[What to do] Should a line below contain the word "columns", report it.

[Exercise inputs]
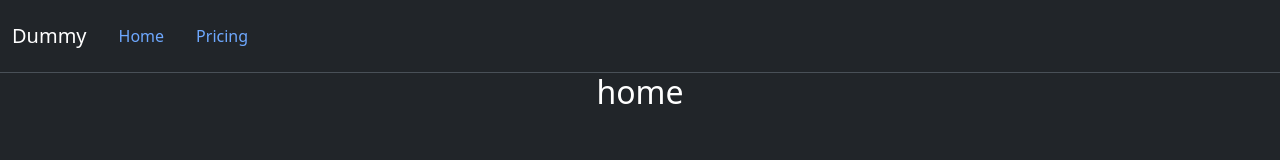
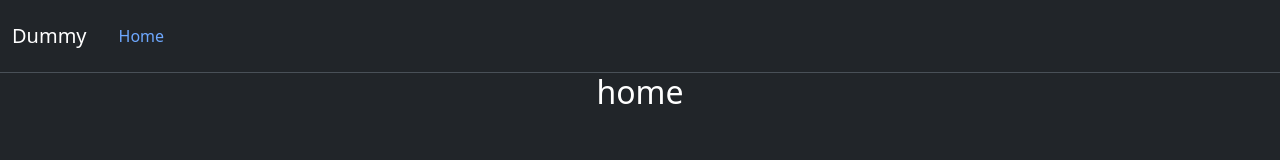
Before and after one commit to aneurysmjs/kiwi-pay, a React (Vite) app: page / in a window 1280 px wide. Shown: the top 160 px of the page. Built offline with nearby package versions, Linux system fonts and the light colour scheme.

Commit message:
refactor(navigation): remove pricing link

```diff
--- a/src/components/Common/Navigation/Navigation.tsx
+++ b/src/components/Common/Navigation/Navigation.tsx
@@ -34,11 +34,6 @@
               Home
             </NavLink>
           </li>
-          <li className="nav-item">
-            <NavLink to="/princing" className="nav-link">
-              Pricing
-            </NavLink>
-          </li>
         </ul>
       </div>
     </nav>
```
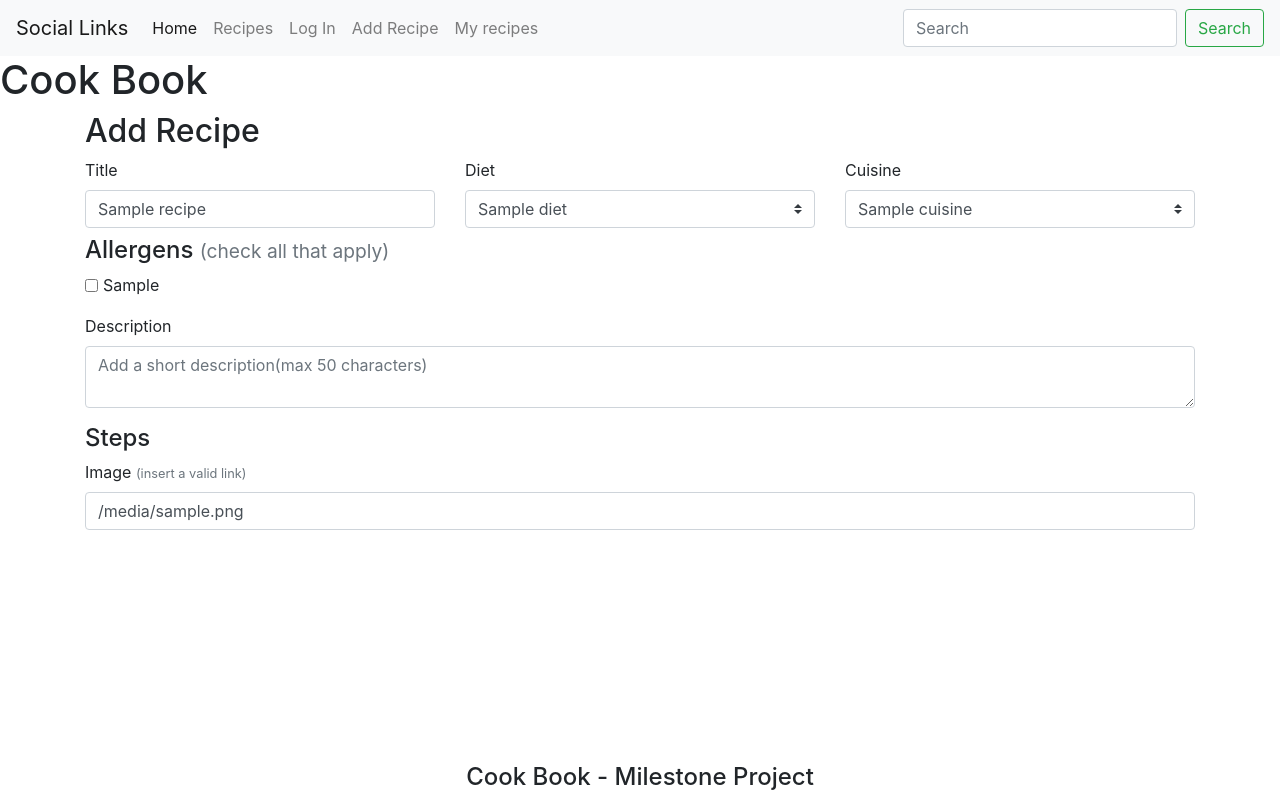
After one commit to irinanita/cook-book, a Flask app: template templates/edit_recipe.html in a window 1280 px wide. The commit adds this page. Run offline with Flask 2, Linux system fonts and the light colour scheme; the template is opened without the code that fills it: most values are stand-ins (such as "Sample title", 1, 10 or a date in 2020); some libraries are stand-ins or nearby versions.

Commit message:
Added 'My Recipes' - user's recipes dashboard. Added Delete feature and Edit Recipe form

```diff
--- a/app.py
+++ b/app.py
@@ -67,6 +67,7 @@ def view_recipe(recipe_id):
     if not session['logged_in']:
         return redirect(url_for('login'))
     the_recipe=mongo.db.recipes.find_one({"_id":ObjectId(recipe_id)})
+    #Everytime a recipe is opened the number increases
     views=int(the_recipe['views'])
     mongo.db.recipes.update_one({'_id':ObjectId(recipe_id)},{'$inc':{'views':1}})
     return render_template('view_recipe.html',recipe=the_recipe,views=views)
@@ -114,6 +115,49 @@ def recipes():
     cuisine_list=[cuisine for cuisine in _cuisine_list ]
     return render_template('recipes.html',recipes=recipes,_diet=diet_list,_cuisine=cuisine_list)
 
+@app.route('/my_recipes')
+def my_recipes():
+    if not session['logged_in']:
+        return redirect(url_for('login'))
+    user = session['user']
+    recipes = mongo.db.recipes.find({ 'user': user  })
+    return render_template('my_recipes.html',recipes=recipes)
+
+@app.route('/delete_recipe/<recipe_id>')
+def delete_recipe(recipe_id):
+    if not session['logged_in']:
+        return redirect(url_for('login'))
+    mongo.db.recipes.find_one({"_id":ObjectId(recipe_id)})
+    mongo.db.recipes.remove({'_id':ObjectId(recipe_id)})
+    return redirect (url_for('my_recipes'))
+
+@app.route('/edit_recipe/<recipe_id>')
+def edit_recipe(recipe_id):
+    if not session['logged_in']:
+        return redirect(url_for('login'))
+    _diet_list=mongo.db.diet.find()
+    diet_list=[diet for diet in _diet_list]
+    _cuisine_list=mongo.db.cuisine.find()
+    cuisine_list=[cuisine for cuisine in _cuisine_list ]
+    recipe=mongo.db.recipes.find_one({"_id":ObjectId(recipe_id)})
+    _allergens_list=mongo.db.allergens.find()
+    allergens_list=[allergen for allergen in _allergens_list]
+    _units=mongo.db.units.find()
+    ingredient_length=len(recipe['ingredients'])
+    steps_length=len(recipe['steps'])
+    units_list=[unit for unit in _units]
+    return render_template('edit_recipe.html',recipe=recipe,
+                            _diet=diet_list,_cuisine=cuisine_list,
+                            _allergens=allergens_list,units=units_list,
+                            ingredient_length=ingredient_length,steps_length=steps_length)
+
+@app.route('/update_recipe/<recipe_id>')
+def update_recipe(recipe_id):
+    if not session['logged_in']:
+        return redirect(url_for('login'))
+    # recipes=mongo.db.recipes
+    print('ready for update')
+    return redirect(url_for('edit_recipe'))
 
 @app.route('/add_recipe')
 def add_recipe():
--- a/templates/base.html
+++ b/templates/base.html
@@ -32,6 +32,9 @@
                 <li class="nav-item">
                     <a class="nav-link" href="{{url_for('add_recipe')}}">Add Recipe</a>
                 </li>
+                <li class="nav-item">
+                    <a class="nav-link" href="{{url_for('my_recipes')}}">My recipes</a>
+                </li>
             </ul>
             <form method="GET" action="{{url_for('recipes')}}" class="form-inline my-2 my-lg-0">
                 <input class="form-control mr-sm-2" name="keyword" type="search" placeholder="Search" aria-label="Search">
--- /dev/null
+++ b/templates/edit_recipe.html
@@ -0,0 +1,92 @@
+{% extends 'base.html'%} {% block content %}
+<h2>Add Recipe</h2>
+<form action="{{url_for('update_recipe',recipe_id=recipe._id)}}" method="POST">
+    <!--TITLE-->
+    <div class="row">
+        <div class="col">
+            <label for="title">Title</label>
+            <input type="text" class="form-control" value="{{recipe.title}}" name="title" id="title" placeholder="Recipe Name" required>
+        </div>
+        <!--DIET-->
+        <div class="col">
+            <label for="diet">Diet</label>
+            <select class="form-control custom-select" name="diet" id="diet">
+                {% for diet in _diet %}
+                    {% if diet.diet_name==recipe.diet %}
+                    <option value="{{diet.diet_name}}" selected>{{diet.diet_name}}</option>
+                    {% else %}
+                    <option value="{{diet.diet_name}}">{{diet.diet_name}}</option>
+                    {%endif%}
+                {% endfor %}
+            </select>
+        </div>
+        <!--CUISINE-->
+        <div class="col">
+            <label for="cuisine">Cuisine</label>
+            <select class="form-control custom-select" name="cuisine" id="cuisine">
+                {%for cuisine in _cuisine %}
+                {% if cuisine.cuisine_name==recipe.cuisine %}
+                <option selected >{{cuisine.cuisine_name}}</option>
+                {%else%}
+                <option >{{cuisine.cuisine_name}}</option>
+                {%endif%}
+                {% endfor %}
+            </select>
+        </div>
+    </div>
+    <!--ALLERGENS SECTION-->
+    <div class="form-group">
+        <h4 class="mt-2">Allergens <span class="text-muted"><small>(check all that apply)</small></span></h4>
+        {% for allergen in _allergens %}
+        <div class="form-check form-check-inline">
+            {%if allergen.allergen_type in recipe['allergens']%}
+            <input class="form-check-input" type="checkbox" name="allergens[]" value="{{allergen.allergen_type}}" checked>
+            {% else %}
+            <input class="form-check-input" type="checkbox" name="allergens[]" value="{{allergen.allergen_type}}">
+            {% endif %}
+            <label class="form-check-label" for="allergens">{{allergen.allergen_type}}</label>
+        </div>
+        {% endfor %}
+    </div>
+    <!--SHORT DESCRIPTION-->
+    <div class="form-group">
+        <label for="description">Description</label>
+        <textarea class="form-control" name="description"  placeholder="Add a short description(max 50 characters)" maxlength=50 rows="2">{{recipe.description if ('description' in recipe)}}</textarea>
+    </div>
+    <!--INGREDIENTS SECTION-->
+    {% for i in range(ingredient_length) %}
+    <div class="row form-group">
+        <div class="col">
+            <label for="ingredient-name">Ingredient</label>
+            <input type="text" class="form-control" value="{{recipe['ingredients'][i]['name'] if (('ingredients' in recipe)) and (recipe['ingredients'][i])}}" name="ingredient-name[]"  placeholder="Ingredient Name" >
+        </div>
+        <div class="col">
+            <label for="ingredient-quantity">Quantity</label>
+            <input type="number" class="form-control" value="{{recipe['ingredients'][i]['qty'] if (('ingredients' in recipe)) and (recipe['ingredients'][i])}}" name="ingredient-qty[]"  placeholder="Qty">
+        </div>
+        <div class="col">
+            <label for="ingredient-unit">Units</label>
+            <select class="form-control custom-select" title="ingredient-unit" name="ingredient-units[]" >
+                {% for unit in units %}
+                    <option {{'selected' if (('ingredients' in recipe)) and (recipe['ingredients'][i]) and (recipe['ingredients'][i]['units'] == unit.unit_name)}}>{{unit.unit_name}}</option>
+                {% endfor %}
+            </select>
+        </div>
+    </div>
+    {%endfor%}
+    <!--STEPS-->
+    <h4 class="mt-2">Steps</h4>
+    {% for i in range(steps_length)%}
+        <div class="form-group">
+            <label for="step">Step {{i+1}}</label>
+            <textarea class="form-control" name="steps" rows="1" >{{recipe['steps'][i] if (('steps' in recipe) and (recipe['steps'][i]))}}</textarea>
+        </div>
+    {%endfor%}
+    <div class="row form-group">
+        <div class="col">
+            <label for="image">Image <span class="text-muted"><small>(insert a valid link)</small></span></label>
+            <input type="url" class="form-control" value="{{recipe.image}}" name="image" >
+        </div>
+    </div>
+</form>
+{% endblock %}
--- a/templates/view_recipe.html
+++ b/templates/view_recipe.html
@@ -37,4 +37,5 @@
         </ul>
     </div>
 </section>
+<p class="mt-4"><span class="font-weight-bold mr-1">Added by:</span>{{recipe.user}}</p>
 {%endblock%}
```
Also changed, not shown: templates/add_recipe.html (+6 -6 lines), templates/my_recipes.html (added, +20 -0 lines).
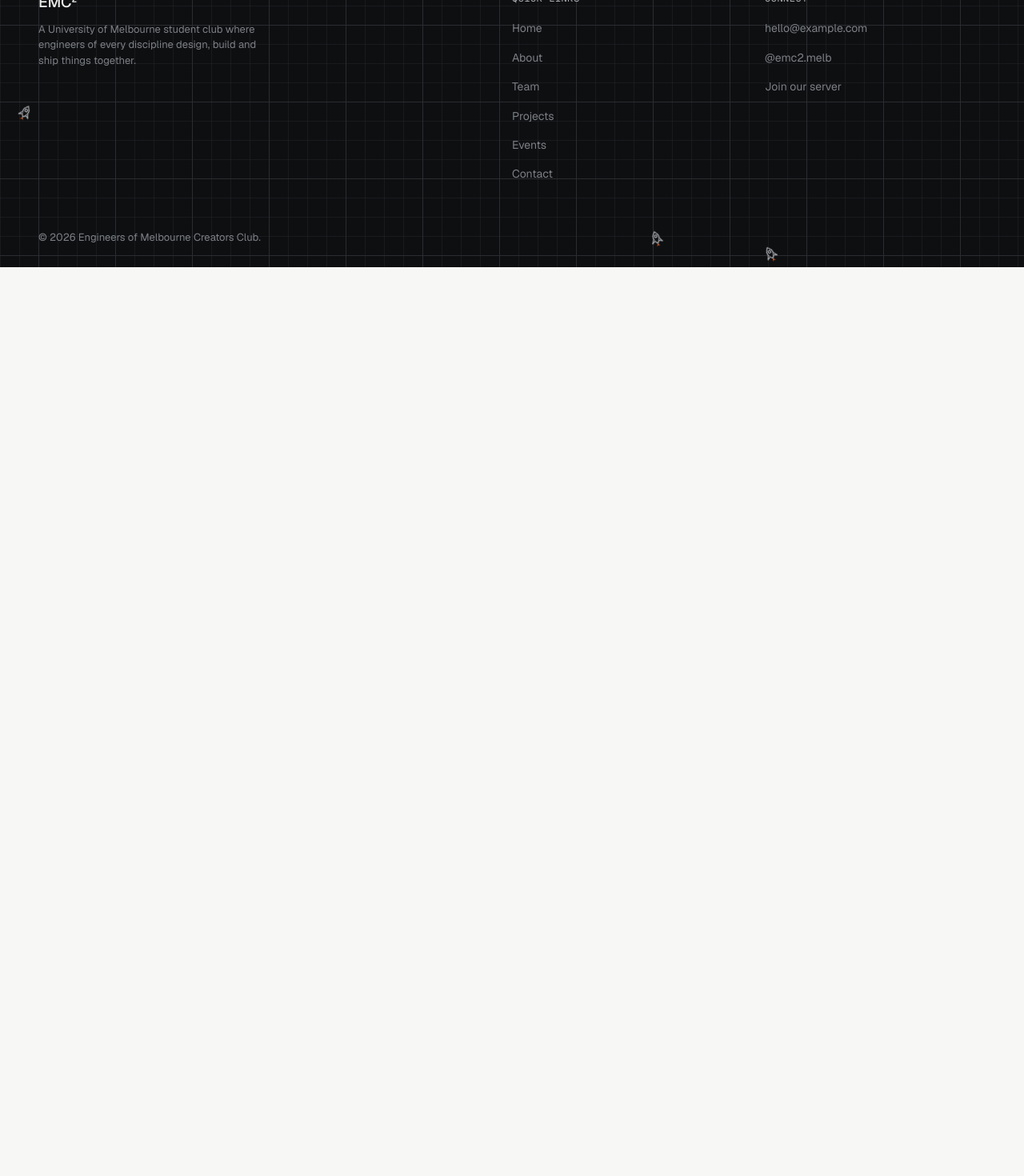
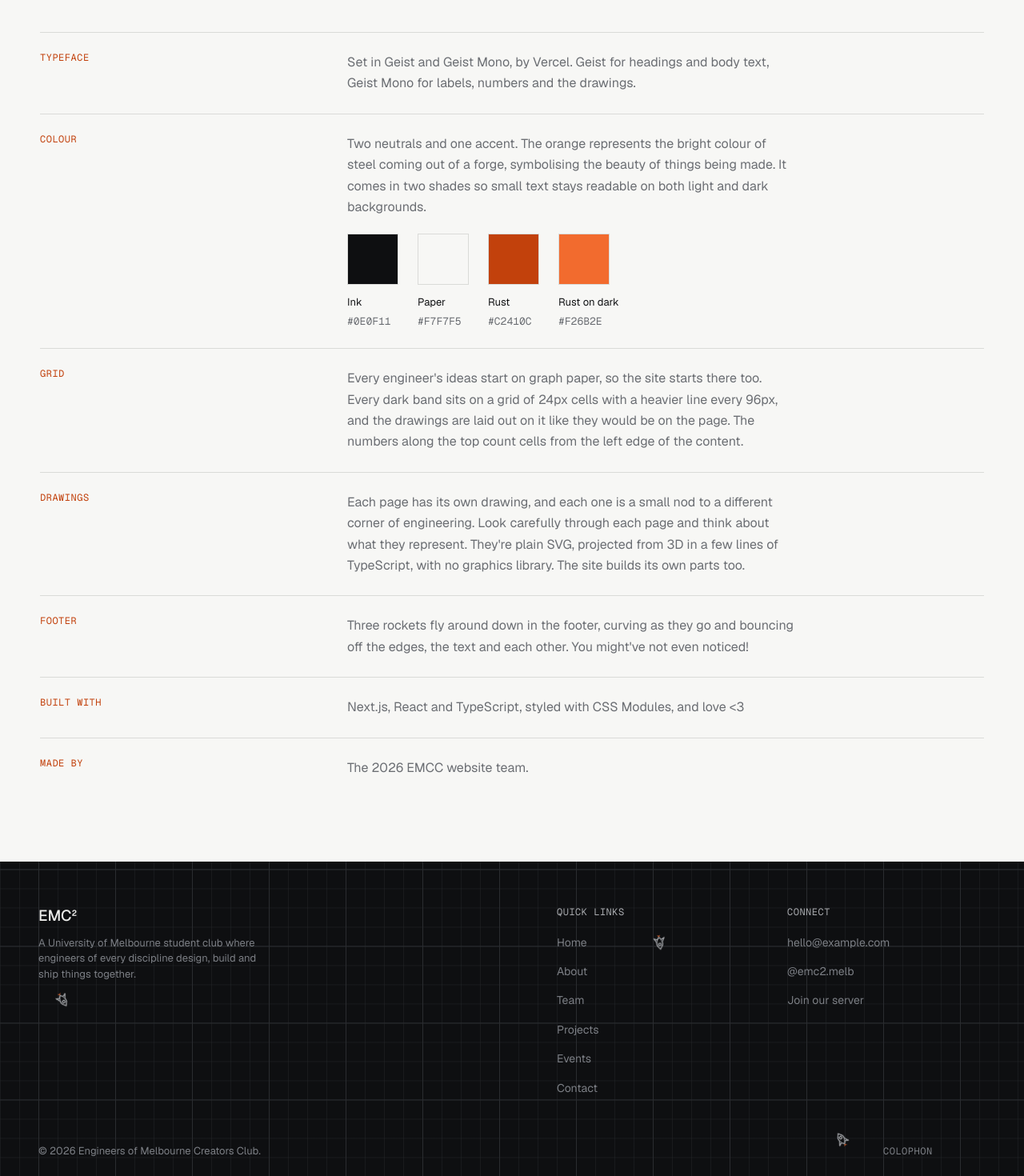
Before and after one commit to Engineers-of-Melbourne-Creators-Club/emcc-website, a Next.js app: page /colophon in a window 1280 px wide. Before the commit this address had no page. Shown: the part 473-1943 px from the top of the page at 80% size. Before the commit the page ends 807 px from the top, so only its background shows below. Built offline with nearby package versions, Linux system fonts and the light colour scheme.

Commit message:
feat: snap footer text to the grid and add a colophon

```diff
--- /dev/null
+++ b/src/app/colophon/colophon.module.css
@@ -0,0 +1,52 @@
+.list {
+  padding-block: var(--section-pad-sm) var(--section-pad);
+}
+
+.row {
+  display: grid;
+  grid-template-columns: var(--contact-details-width) 1fr;
+  gap: var(--space-xl);
+  padding-block: var(--space-xl);
+  border-top: 1px solid var(--color-border);
+}
+
+.text {
+  display: grid;
+  gap: var(--space-lg);
+  max-width: var(--hero-intro-max);
+  color: var(--color-text-secondary);
+}
+
+.swatches {
+  display: flex;
+  flex-wrap: wrap;
+  gap: var(--space-xl);
+}
+
+.swatch {
+  display: grid;
+  gap: var(--space-2xs);
+  font-size: var(--text-meta-size);
+  line-height: var(--text-meta-leading);
+  color: var(--color-text-primary);
+}
+
+.chip {
+  width: var(--space-5xl);
+  height: var(--space-5xl);
+  margin-bottom: var(--space-xs);
+  background: var(--chip);
+  border: 1px solid var(--color-border);
+}
+
+.hex {
+  font-family: var(--font-mono);
+  color: var(--color-text-secondary);
+}
+
+@media (max-width: 767px) {
+  .row {
+    grid-template-columns: 1fr;
+    gap: var(--space-xs);
+  }
+}
--- /dev/null
+++ b/src/app/colophon/page.tsx
@@ -0,0 +1,44 @@
+import type { Metadata } from "next";
+import type { CSSProperties } from "react";
+import { TitleBand } from "@/components/TitleBand/TitleBand";
+import { colophon, colours } from "@/content/colophon";
+import styles from "./colophon.module.css";
+
+export const metadata: Metadata = {
+  title: "Colophon",
+  description: "How the EMC² website is designed and built.",
+};
+
+export default function Colophon() {
+  return (
+    <>
+      <TitleBand eyebrow="Colophon" title="Does this count as an easter egg?" />
+
+      <dl className={`container ${styles.list}`}>
+        {colophon.map(({ label, text, colours: showColours }) => (
+          <div key={label} className={styles.row}>
+            <dt className="eyebrow">{label}</dt>
+            <dd className={styles.text}>
+              <p>{text}</p>
+              {showColours && (
+                <ul role="list" className={styles.swatches}>
+                  {colours.map(({ name, token, hex }) => (
+                    <li key={token} className={styles.swatch}>
+                      <span
+                        aria-hidden="true"
+                        className={styles.chip}
+                        style={{ "--chip": `var(${token})` } as CSSProperties}
+                      />
+                      <span>{name}</span>
+                      <span className={styles.hex}>{hex}</span>
+                    </li>
+                  ))}
+                </ul>
+              )}
+            </dd>
+          </div>
+        ))}
+      </dl>
+    </>
+  );
+}
--- a/src/components/Footer/Footer.module.css
+++ b/src/components/Footer/Footer.module.css
@@ -7,13 +7,24 @@
      the top edge, so there's no blank strip for the rocket to fly into. */
   --grid-content-left: var(--space-4xl);
   --grid-top: 0;
+  /* Count grid lines up from the bottom, so there's always a line one cell above the bottom edge
+     for the copyright row to sit on, whatever the footer's height. */
+  --grid-y: bottom;
+  /* Column widths rounded down to whole grid cells, with no gap between them, so every column
+     (and every line of text in it) starts on a grid line. Roughly half plus 3 cells, a quarter,
+     and the rest. */
+  --footer-columns: calc(
+      round(down, 50%, var(--grid-cell)) + 3 * var(--grid-cell)
+    )
+    round(down, 25%, var(--grid-cell)) 1fr;
 }
 
 .top {
   position: relative; /* above the grid background */
   display: grid;
-  grid-template-columns: 2fr 1fr 1fr;
-  gap: var(--space-3xl);
+  grid-template-columns: 2fr 1fr 1fr; /* for browsers without CSS round() */
+  grid-template-columns: var(--footer-columns);
+  row-gap: var(--space-3xl);
   padding-bottom: var(--footer-row-pad);
 }
 
@@ -58,9 +69,36 @@
   color: var(--color-text-on-dark-primary);
 }
 
+/* The link starts on the right-most major grid line where the word (about 62px, so 64px is
+   reserved) still fits inside the padding, so its first letter always touches a darker line and
+   it's never closer to the right edge than the copyright is to the left. */
+.bottom {
+  position: relative; /* above the grid background */
+  display: grid;
+  grid-template-columns: 1fr auto; /* for browsers without CSS round() */
+  grid-template-columns:
+    round(down, calc(100% - var(--space-5xl)), var(--grid-major))
+    1fr;
+  align-items: baseline;
+  row-gap: var(--space-sm);
+  padding-top: var(--space-lg);
+}
+
+.colophon {
+  font-family: var(--font-mono);
+  font-size: var(--text-label-size);
+  line-height: var(--text-label-leading);
+  letter-spacing: var(--text-label-tracking);
+  text-transform: uppercase;
+  color: var(--color-text-on-dark-muted);
+}
+
+.colophon:hover {
+  color: var(--color-text-on-dark-primary);
+}
+
 .copyright {
-  position: relative; /* above the grid background */
-  padding-top: var(--space-lg);
+  grid-column: 1 / -2;
   font-size: var(--text-meta-size);
   line-height: var(--text-meta-leading);
   color: var(--color-text-on-dark-muted);
@@ -95,8 +133,8 @@
 
 /* brand column full width above two link columns. */
 @media (max-width: 1023px) {
-  .top {
-    grid-template-columns: 1fr 1fr;
+  .footer {
+    --footer-columns: round(down, 50%, var(--grid-cell)) 1fr;
   }
 
   .brand {
@@ -109,4 +147,17 @@
     padding-inline: var(--page-gutter);
     --grid-content-left: var(--page-gutter);
   }
+
+  /* Too narrow for the copyright to share a row: the link drops below it, at the right. */
+  .bottom {
+    grid-template-columns: 1fr;
+  }
+
+  .colophon {
+    justify-self: end;
+  }
+
+  .copyright {
+    grid-column: auto;
+  }
 }
--- a/src/components/Footer/Footer.tsx
+++ b/src/components/Footer/Footer.tsx
@@ -50,9 +50,14 @@ export function Footer() {
         </div>
       </div>
 
-      <p className={styles.copyright}>
-        © <CurrentYear /> {site.longName}.
-      </p>
+      <div className={styles.bottom}>
+        <p className={styles.copyright}>
+          © <CurrentYear /> {site.longName}.
+        </p>
+        <Link href="/colophon" className={styles.colophon}>
+          Colophon
+        </Link>
+      </div>
     </footer>
   );
 }
--- /dev/null
+++ b/src/content/colophon.ts
@@ -0,0 +1,38 @@
+export const colours = [
+  { name: "Ink", token: "--color-ink", hex: "#0E0F11" },
+  { name: "Paper", token: "--color-paper", hex: "#F7F7F5" },
+  { name: "Rust", token: "--color-accent", hex: "#C2410C" },
+  { name: "Rust on dark", token: "--color-accent-on-dark", hex: "#F26B2E" },
+];
+
+export const colophon: { label: string; text: string; colours?: true }[] = [
+  {
+    label: "Typeface",
+    text: "Set in Geist and Geist Mono, by Vercel. Geist for headings and body text, Geist Mono for labels, numbers and the drawings.",
+  },
+  {
+    label: "Colour",
+    text: "Two neutrals and one accent. The orange represents the bright colour of steel coming out of a forge, symbolising the beauty of things being made. It comes in two shades so small text stays readable on both light and dark backgrounds.",
+    colours: true,
+  },
+  {
+    label: "Grid",
+    text: "Every engineer's ideas start on graph paper, so the site starts there too. Every dark band sits on a grid of 24px cells with a heavier line every 96px, and the drawings are laid out on it like they would be on the page. The numbers along the top count cells from the left edge of the content.",
+  },
+  {
+    label: "Drawings",
+    text: "Each page has its own drawing, and each one is a small nod to a different corner of engineering. Look carefully through each page and think about what they represent. They're plain SVG, projected from 3D in a few lines of TypeScript, with no graphics library. The site builds its own parts too.",
+  },
+  {
+    label: "Footer",
+    text: "Three rockets fly around down in the footer, curving as they go and bouncing off the edges, the text and each other. You might've not even noticed!",
+  },
+  {
+    label: "Built with",
+    text: "Next.js, React and TypeScript, styled with CSS Modules, and love <3",
+  },
+  {
+    label: "Made by",
+    text: "The 2026 EMCC website team.",
+  },
+];
--- a/src/styles/tokens.css
+++ b/src/styles/tokens.css
@@ -94,7 +94,7 @@
   /* Footer */
   --text-wordmark-size: 19px;
   --footer-pad-top: 56px;
-  --footer-pad-bottom: 28px;
+  --footer-pad-bottom: 22px; /* puts the copyright baseline just above the grid line one cell up */
   --footer-row-pad: 36px;
   --footer-list-gap: 10px;
   --footer-blurb-max: 280px;
```
Also changed, not shown: src/app/README.md.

[Solution for this problem]
+  grid-template-columns: var(--contact-details-width) 1fr;
+    grid-template-columns: 1fr;
+  --footer-columns: calc(
-  grid-template-columns: 2fr 1fr 1fr;
+  grid-template-columns: 2fr 1fr 1fr; /* for browsers without CSS round() */
+  grid-template-columns: var(--footer-columns);
+  grid-template-columns: 1fr auto; /* for browsers without CSS round() */
+  grid-template-columns:
 /* brand column full width above two link columns. */
-    grid-template-columns: 1fr 1fr;
+    --footer-columns: round(down, 50%, var(--grid-cell)) 1fr;
+    grid-template-columns: 1fr;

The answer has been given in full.